Now effectively the owner, at a conservative estimate, of 1 in 4 American pigs, Shuanghui has been busy expanding production for export back to China, where the middle classes prefer not to eat anything reared in the motherland for fear of it being contaminated. This in turn appears to have increased levels of hydrogen sulphide and ammonia wafting into properties near U.S. farms, causing complaints of burning eyes, breathing difficulties, headaches, hypertension and anxiety.
Many of those affected in North Carolina are on low incomes. Many are black. Most have little option to move away. But a fightback of sorts is underway: in the last year some 500 individuals in the state have filed two dozen lawsuits against Shuanghui’s subsidiary, Murphy-Brown, complaining about the smell from its farms.
Initially, these actions sought to fix ultimate responsibility on the Chinese Communist Party. “Red China has taken a huge dump under the noses of the American people and been allowed to get away with it,” ran one writ – which, mark you, I have paraphrased. Last month, however, Shuanghui’s attorneys got their way, as a judge ruled any references to China, pork exports thereto, the CCP or even Smithfield being Chinese-owned, were inflammatory, irrelevant and off limits. Meanwhile, state lawmakers have proposed debarring newcomers to hog farm neighbourhoods from filing nuisance lawsuits and making losers in court pay corporate farms’ legal bills.
Voices were raised at the time of the takeover as to the wisdom of green-lighting Chinese control over such a large segment of the U.S food chain. Daniel M. Slane of the US-China Economic and Security Review Commission told Congress he had concerns over Shuanghui’s strategic ties to the Chinese government, preferential access to subsidies, and so on. Debbie Stabenow, Democratic Senator for Michigan, worried that the Chinese company meant to use Smithfield’s processing technology to build up its own capabilities at home and undercut U.S. pork exports to the Pacific Rim. In the end, though, faith in open markets, and in Chinese money, prevailed.
Simply a case of one private company buying another is how Smithfield’s CEO, Larry Pope, described the merger in a Senate hearing.

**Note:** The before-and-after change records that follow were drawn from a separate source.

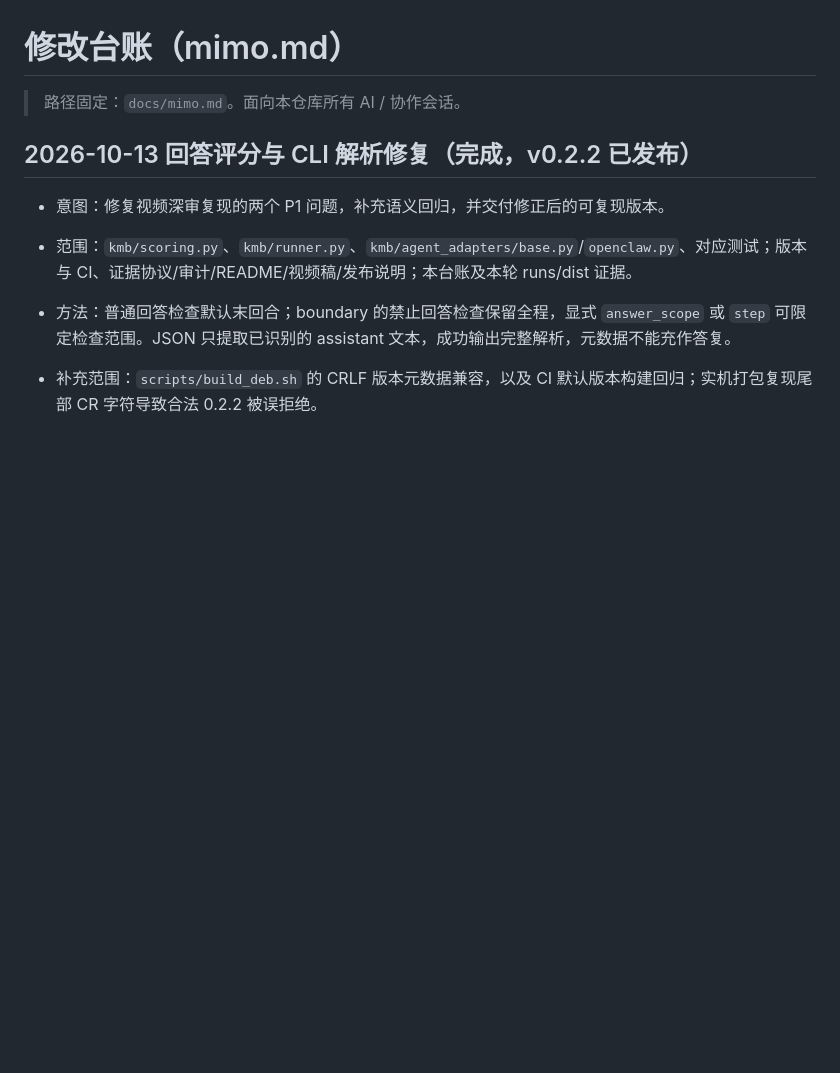
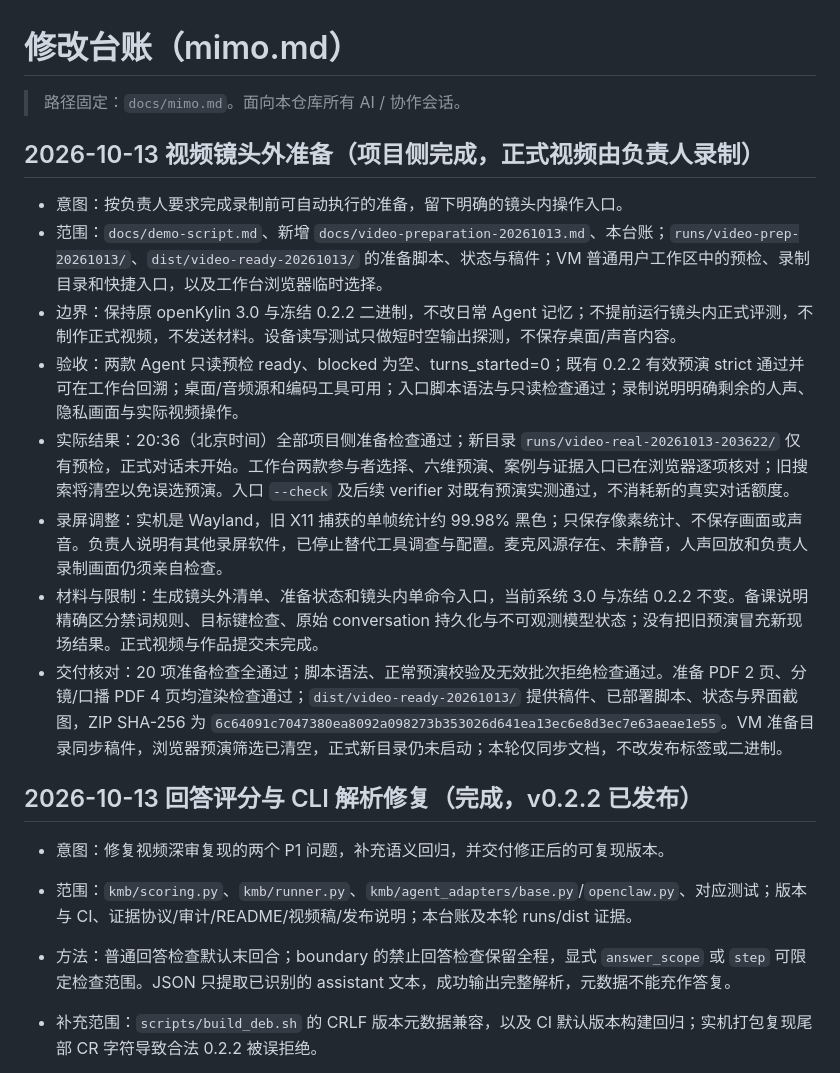
Before and after one commit to 212667660-arch/kylin-memory-bench, a Markdown page: docs/mimo.md, the part around the change. GitHub-like rendering; blank space fills up the shorter version.

Commit message:
docs: prepare video workflow and validated on-camera entry

```diff
--- a/docs/mimo.md
+++ b/docs/mimo.md
@@ -1,6 +1,17 @@
 # 修改台账（mimo.md）
 
 > 路径固定：`docs/mimo.md`。面向本仓库所有 AI / 协作会话。
+
+## 2026-10-13 视频镜头外准备（项目侧完成，正式视频由负责人录制）
+
+- 意图：按负责人要求完成录制前可自动执行的准备，留下明确的镜头内操作入口。
+- 范围：`docs/demo-script.md`、新增 `docs/video-preparation-20261013.md`、本台账；`runs/video-prep-20261013/`、`dist/video-ready-20261013/` 的准备脚本、状态与稿件；VM 普通用户工作区中的预检、录制目录和快捷入口，以及工作台浏览器临时选择。
+- 边界：保持原 openKylin 3.0 与冻结 0.2.2 二进制，不改日常 Agent 记忆；不提前运行镜头内正式评测，不制作正式视频，不发送材料。设备读写测试只做短时空输出探测，不保存桌面/声音内容。
+- 验收：两款 Agent 只读预检 ready、blocked 为空、turns_started=0；既有 0.2.2 有效预演 strict 通过并可在工作台回溯；桌面/音频源和编码工具可用；入口脚本语法与只读检查通过；录制说明明确剩余的人声、隐私画面与实际视频操作。
+- 实际结果：20:36（北京时间）全部项目侧准备检查通过；新目录 `runs/video-real-20261013-203622/` 仅有预检，正式对话未开始。工作台两款参与者选择、六维预演、案例与证据入口已在浏览器逐项核对；旧搜索将清空以免误选预演。入口 `--check` 及后续 verifier 对既有预演实测通过，不消耗新的真实对话额度。
+- 录屏调整：实机是 Wayland，旧 X11 捕获的单帧统计约 99.98% 黑色；只保存像素统计、不保存画面或声音。负责人说明有其他录屏软件，已停止替代工具调查与配置。麦克风源存在、未静音，人声回放和负责人录制画面仍须亲自检查。
+- 材料与限制：生成镜头外清单、准备状态和镜头内单命令入口，当前系统 3.0 与冻结 0.2.2 不变。备课说明精确区分禁词规则、目标键检查、原始 conversation 持久化与不可观测模型状态；没有把旧预演冒充新现场结果。正式视频与作品提交未完成。
+- 交付核对：20 项准备检查全通过；脚本语法、正常预演校验及无效批次拒绝检查通过。准备 PDF 2 页、分镜/口播 PDF 4 页均渲染检查通过；`dist/video-ready-20261013/` 提供稿件、已部署脚本、状态与界面截图，ZIP SHA-256 为 `6c64091c7047380ea8092a098273b353026d641ea13ec6e8d3ec7e63aeae1e55`。VM 准备目录同步稿件，浏览器预演筛选已清空，正式新目录仍未启动；本轮仅同步文档，不改发布标签或二进制。
 
 ## 2026-10-13 回答评分与 CLI 解析修复（完成，v0.2.2 已发布）
 
```
Also changed, not shown: docs/demo-script.md (+4 -0 lines), docs/video-preparation-20261013.md (added, +75 -0 lines).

Only it clearly never was that simple, was it? In-keeping with its efforts in the field of currency manipulation, credit from Beijing gives Chinese companies a huge advantage over competitors in the U.S. and elsewhere.
What we’re seeing here is partly about China securing stable food supplies for itself – the country already consumes about 50% of all pork globally and demand is rising sharply. In line with the government’s soon-to-elapse 12th Five Year Plan, Chinese businesses – state-owned or otherwise – have been investing in food assets around the world. Americans are far from alone in worrying about their producers being undercut or about Chinese corporations cornering markets. It may be tempting to shrug those concerns off as paranoid, but it’s probably judicious to wait until deals comparable to the Smithfield one are being sanctioned the other way round.
For America, making its own poor folks sick through turning swathes of itself into a hog farm capable of sustaining expanding waistlines in a formerly hermetic Communist state whose ruling party used to order its own agriculture along collective lines is perhaps both an achievement of sorts and further evidence of a crisis in the idea of American exceptionalism. After all, the whole point of an American-led world order was surely to encourage strains of American-style capitalism elsewhere. But being stung on the buttocks by globalisation was always a possibility too.